Hundreds of thousands of phone calls and faxes jammed switchboards at the U.S. Senate and White House Wednesday, as callers around the country voiced their opposition to a possible war with Iraq.
The phone call protest was aimed at allowing Americans to take part in a mass demonstration against possible war with Iraq without leaving their homes. The organizers, "Win Without War," asked people from all 50 U.S. states to call or fax their Senators and the White House. And they did, by hundreds of thousands, according to Senate sources, jamming phone lines and making it difficult for the legislators to conduct business.
Win Without War national director Tom Andrews said the virtual march was aimed at letting American political leaders know there is a portion of the U.S. public that does not want to see a war.
"They're going to realize that we're organized and we're focused and we're willing to take political action," says Mr. Andrews. "And if you're a member of the Senate or even the House, and you're concerned about your political future, we hope that if you're not willing to do the right thing on Iraq because it's the right thing to do, you may consider doing the right thing on Iraq because it's the politically-wise thing to do."
The huge volume of calls affected not only the Senators, but journalists who cover them as well. VOA Senate Correspondent Debby Tate says the chamber's press gallery was unusually calm. "It's been eerily quiet. I didn't realize the impact that this virtual protest would have until I opened my e-mail and found many messages from people wanting to get a hold of me, and complaining that they were getting a busy signal when they were trying to reach me," says Ms. Tate. "We have the Afghan President Hamid Karzai here testifying before a Senate committee, and there were a lot of questions from colleagues about his testimony, and folks were unable to reach me by phone."
The virtual protest comes as Washington works to garner international support for a military strike against Iraq over its alleged weapons of mass destruction.

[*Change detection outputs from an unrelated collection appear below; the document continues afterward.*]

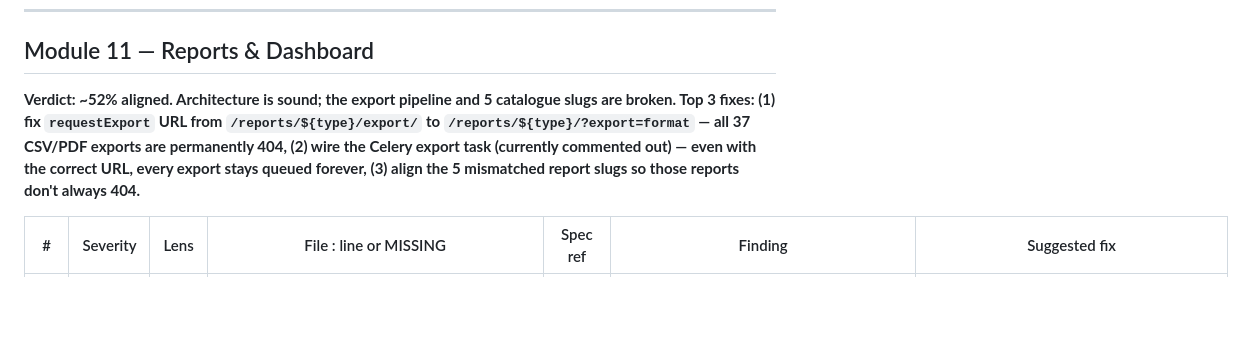
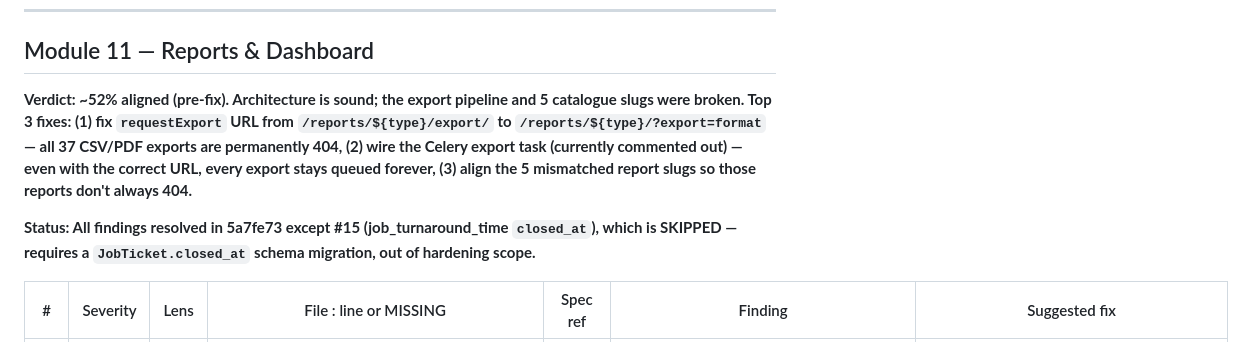
Before and after one commit to Vijay-Chaudhary/repairOS, a Markdown page: docs/ALIGNMENT_AUDIT.md, the part around one of its changes. GitHub-like rendering; blank space fills up the shorter version.

```diff
--- a/docs/ALIGNMENT_AUDIT.md
+++ b/docs/ALIGNMENT_AUDIT.md
@@ -280,7 +280,9 @@
 
 ## Module 11 — Reports & Dashboard
 
-**Verdict: ~52% aligned. Architecture is sound; the export pipeline and 5 catalogue slugs are broken. Top 3 fixes: (1) fix `requestExport` URL from `/reports/${type}/export/` to `/reports/${type}/?export=format` — all 37 CSV/PDF exports are permanently 404, (2) wire the Celery export task (currently commented out) — even with the correct URL, every export stays queued forever, (3) align the 5 mismatched report slugs so those reports don't always 404.**
+**Verdict: ~52% aligned (pre-fix). Architecture is sound; the export pipeline and 5 catalogue slugs were broken. Top 3 fixes: (1) fix `requestExport` URL from `/reports/${type}/export/` to `/reports/${type}/?export=format` — all 37 CSV/PDF exports are permanently 404, (2) wire the Celery export task (currently commented out) — even with the correct URL, every export stays queued forever, (3) align the 5 mismatched report slugs so those reports don't always 404.**
+
+**Status: All findings resolved in 5a7fe73 except #15 (job_turnaround_time `closed_at`), which is SKIPPED — requires a `JobTicket.closed_at` schema migration, out of hardening scope.**
 
 | # | Severity | Lens | File : line or MISSING | Spec ref | Finding | Suggested fix |
 |---|---|---|---|---|---|---|
```
Also changed, not shown: other parts of docs/ALIGNMENT_AUDIT.md (+15 -15 lines).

It follows large public anti-war demonstrations around the world.
Win Without War's Mr. Andrews says, if this event is successful, the group will try take its campaign overseas and organize a global Internet and e-mail campaign.